### Task item
Your copy of the listing should be exact and should contain no pictures.

== Segment start ==

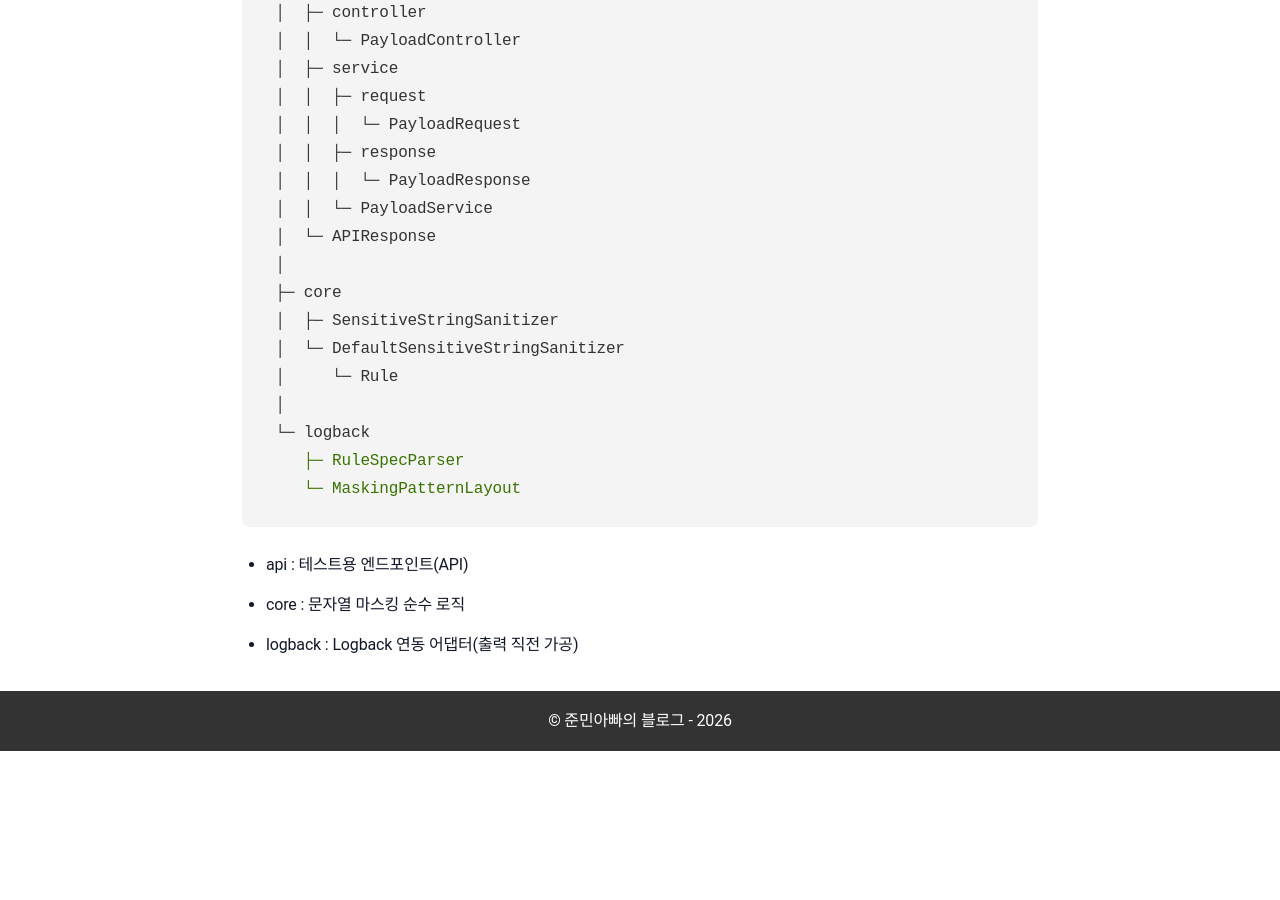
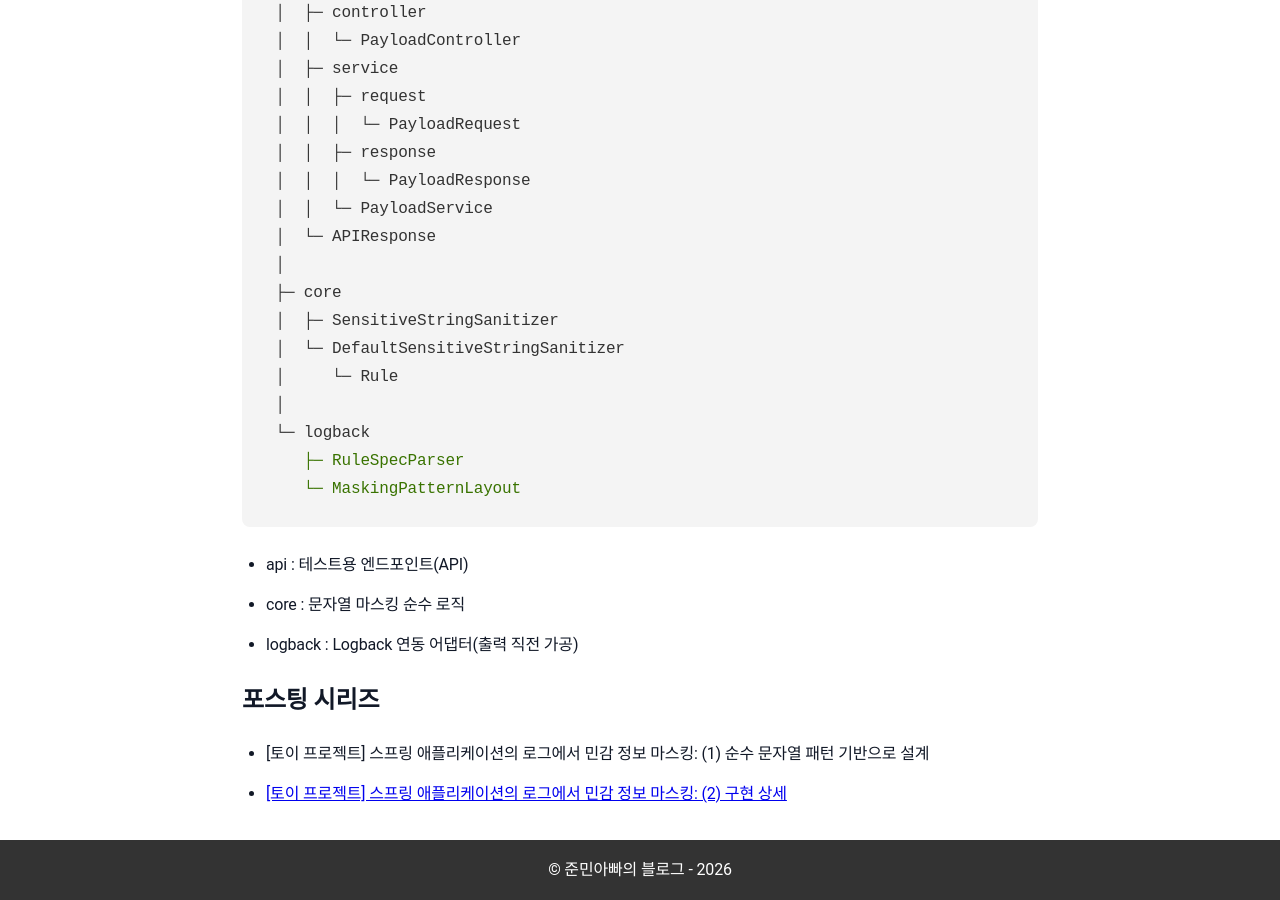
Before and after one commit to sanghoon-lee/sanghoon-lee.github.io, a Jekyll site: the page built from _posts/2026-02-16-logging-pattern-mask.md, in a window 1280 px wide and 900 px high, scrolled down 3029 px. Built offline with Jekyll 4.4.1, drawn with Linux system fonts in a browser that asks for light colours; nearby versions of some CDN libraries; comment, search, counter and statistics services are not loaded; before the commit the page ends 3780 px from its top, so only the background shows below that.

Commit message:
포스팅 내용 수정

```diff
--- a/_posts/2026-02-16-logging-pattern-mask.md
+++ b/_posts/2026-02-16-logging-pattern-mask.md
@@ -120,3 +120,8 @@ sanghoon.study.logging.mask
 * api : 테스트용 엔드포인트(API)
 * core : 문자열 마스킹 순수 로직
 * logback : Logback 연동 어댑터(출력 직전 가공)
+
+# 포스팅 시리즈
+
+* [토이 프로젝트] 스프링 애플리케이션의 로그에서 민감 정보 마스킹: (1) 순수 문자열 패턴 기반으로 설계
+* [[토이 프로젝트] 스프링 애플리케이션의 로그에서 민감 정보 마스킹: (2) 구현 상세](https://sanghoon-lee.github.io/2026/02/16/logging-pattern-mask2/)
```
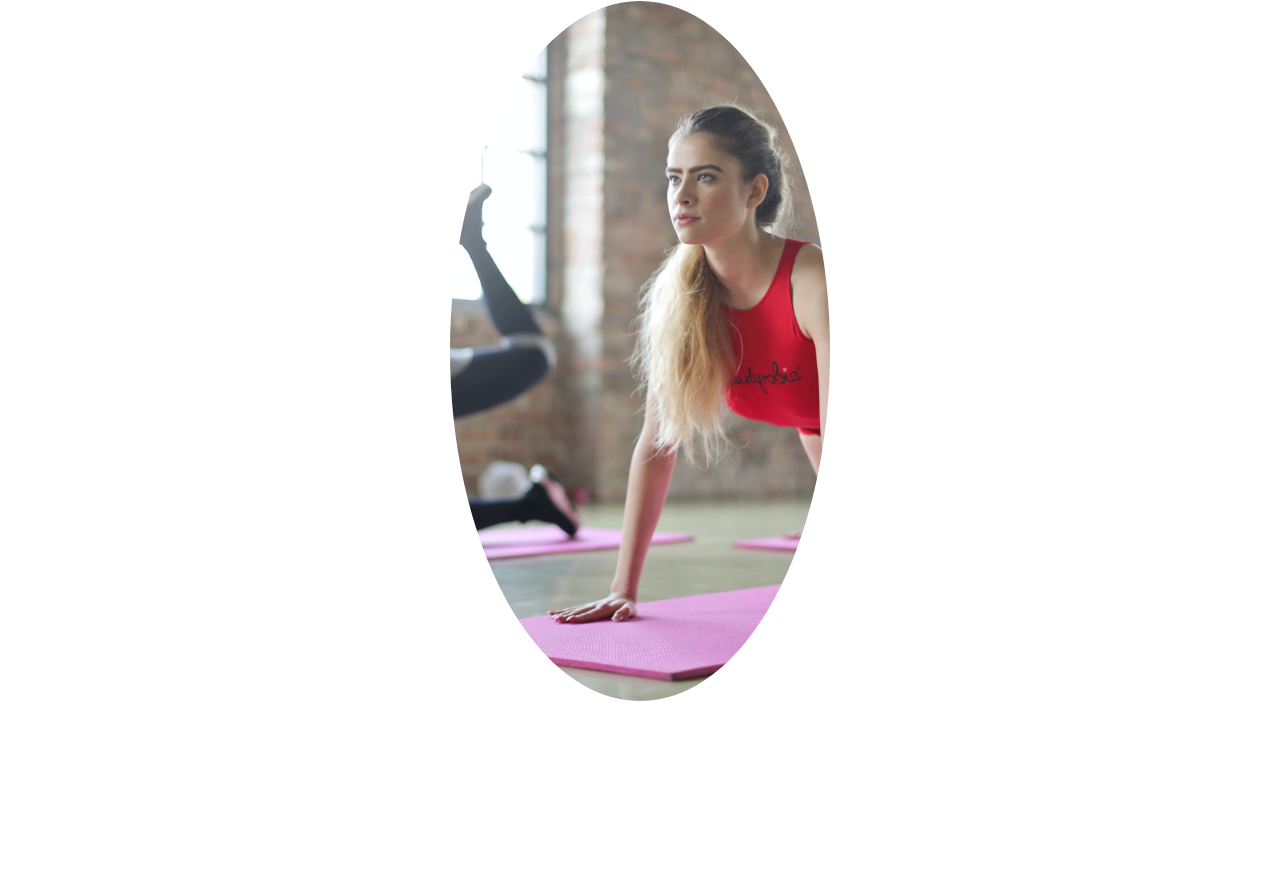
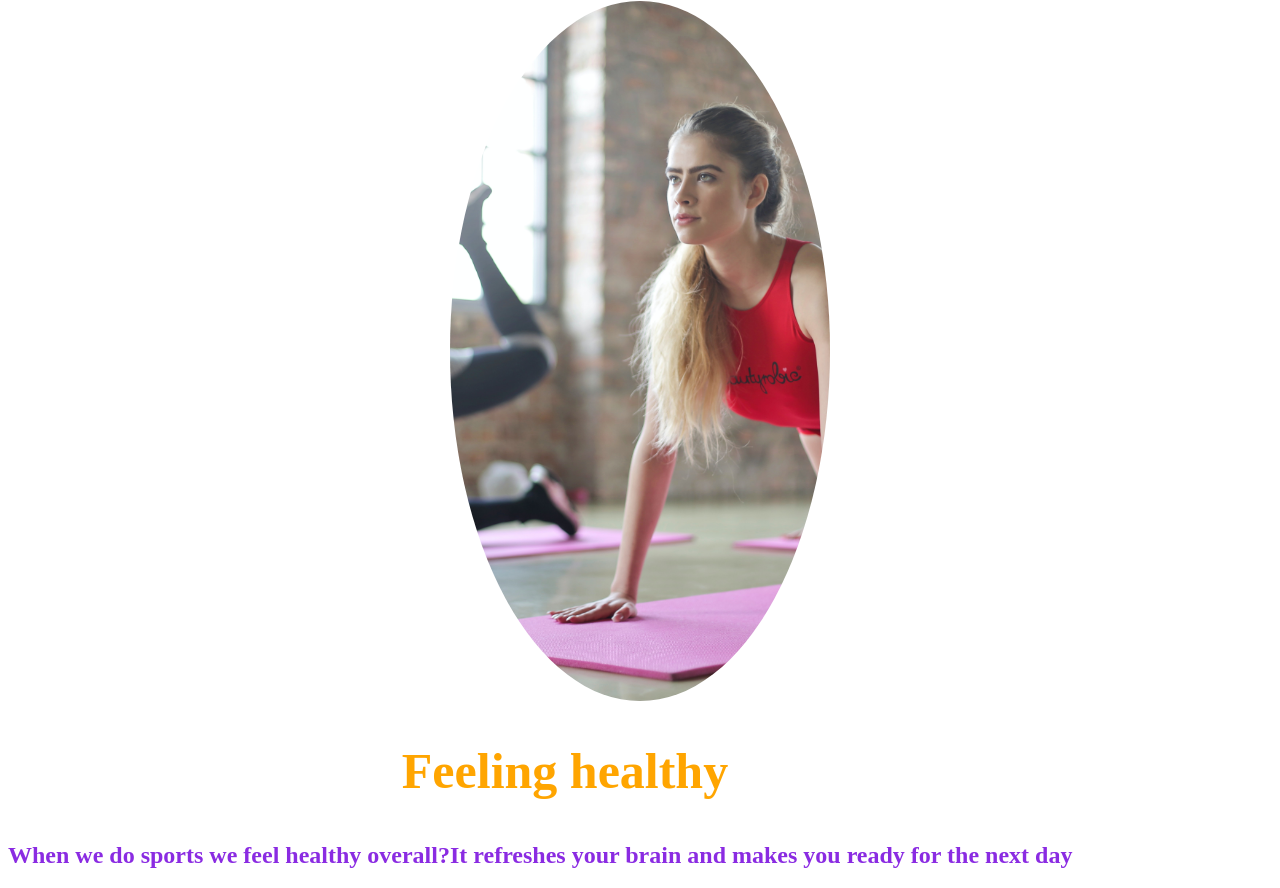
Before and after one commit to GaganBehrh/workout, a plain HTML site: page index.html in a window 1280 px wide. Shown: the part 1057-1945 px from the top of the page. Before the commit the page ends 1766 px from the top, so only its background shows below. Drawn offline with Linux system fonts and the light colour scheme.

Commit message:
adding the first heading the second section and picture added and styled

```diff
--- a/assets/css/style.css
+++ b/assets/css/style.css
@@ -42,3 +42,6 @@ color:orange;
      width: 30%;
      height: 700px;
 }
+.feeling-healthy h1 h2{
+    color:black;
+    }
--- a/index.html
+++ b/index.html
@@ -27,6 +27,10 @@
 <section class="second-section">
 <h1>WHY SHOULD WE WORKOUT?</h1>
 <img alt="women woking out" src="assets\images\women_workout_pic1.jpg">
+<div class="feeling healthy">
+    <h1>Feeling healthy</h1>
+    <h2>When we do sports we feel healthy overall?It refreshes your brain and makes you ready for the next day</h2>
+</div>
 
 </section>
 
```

== Segment end ==

### Solved exercise
Before and after one commit to sanghoon-lee/sanghoon-lee.github.io, a Jekyll site: the page built from _posts/2026-02-16-logging-pattern-mask.md, in a window 1280 px wide and 900 px high, scrolled down 3029 px. Built offline with Jekyll 4.4.1, drawn with Linux system fonts in a browser that asks for light colours; nearby versions of some CDN libraries; comment, search, counter and statistics services are not loaded; before the commit the page ends 3780 px from its top, so only the background shows below that.

Commit message:
포스팅 내용 수정

```diff
--- a/_posts/2026-02-16-logging-pattern-mask.md
+++ b/_posts/2026-02-16-logging-pattern-mask.md
@@ -120,3 +120,8 @@ sanghoon.study.logging.mask
 * api : 테스트용 엔드포인트(API)
 * core : 문자열 마스킹 순수 로직
 * logback : Logback 연동 어댑터(출력 직전 가공)
+
+# 포스팅 시리즈
+
+* [토이 프로젝트] 스프링 애플리케이션의 로그에서 민감 정보 마스킹: (1) 순수 문자열 패턴 기반으로 설계
+* [[토이 프로젝트] 스프링 애플리케이션의 로그에서 민감 정보 마스킹: (2) 구현 상세](https://sanghoon-lee.github.io/2026/02/16/logging-pattern-mask2/)
```
Before and after one commit to GaganBehrh/workout, a plain HTML site: page index.html in a window 1280 px wide. Shown: the part 1057-1945 px from the top of the page. Before the commit the page ends 1766 px from the top, so only its background shows below. Drawn offline with Linux system fonts and the light colour scheme.

Commit message:
adding the first heading the second section and picture added and styled

```diff
--- a/assets/css/style.css
+++ b/assets/css/style.css
@@ -42,3 +42,6 @@ color:orange;
      width: 30%;
      height: 700px;
 }
+.feeling-healthy h1 h2{
+    color:black;
+    }
--- a/index.html
+++ b/index.html
@@ -27,6 +27,10 @@
 <section class="second-section">
 <h1>WHY SHOULD WE WORKOUT?</h1>
 <img alt="women woking out" src="assets\images\women_workout_pic1.jpg">
+<div class="feeling healthy">
+    <h1>Feeling healthy</h1>
+    <h2>When we do sports we feel healthy overall?It refreshes your brain and makes you ready for the next day</h2>
+</div>
 
 </section>
 
```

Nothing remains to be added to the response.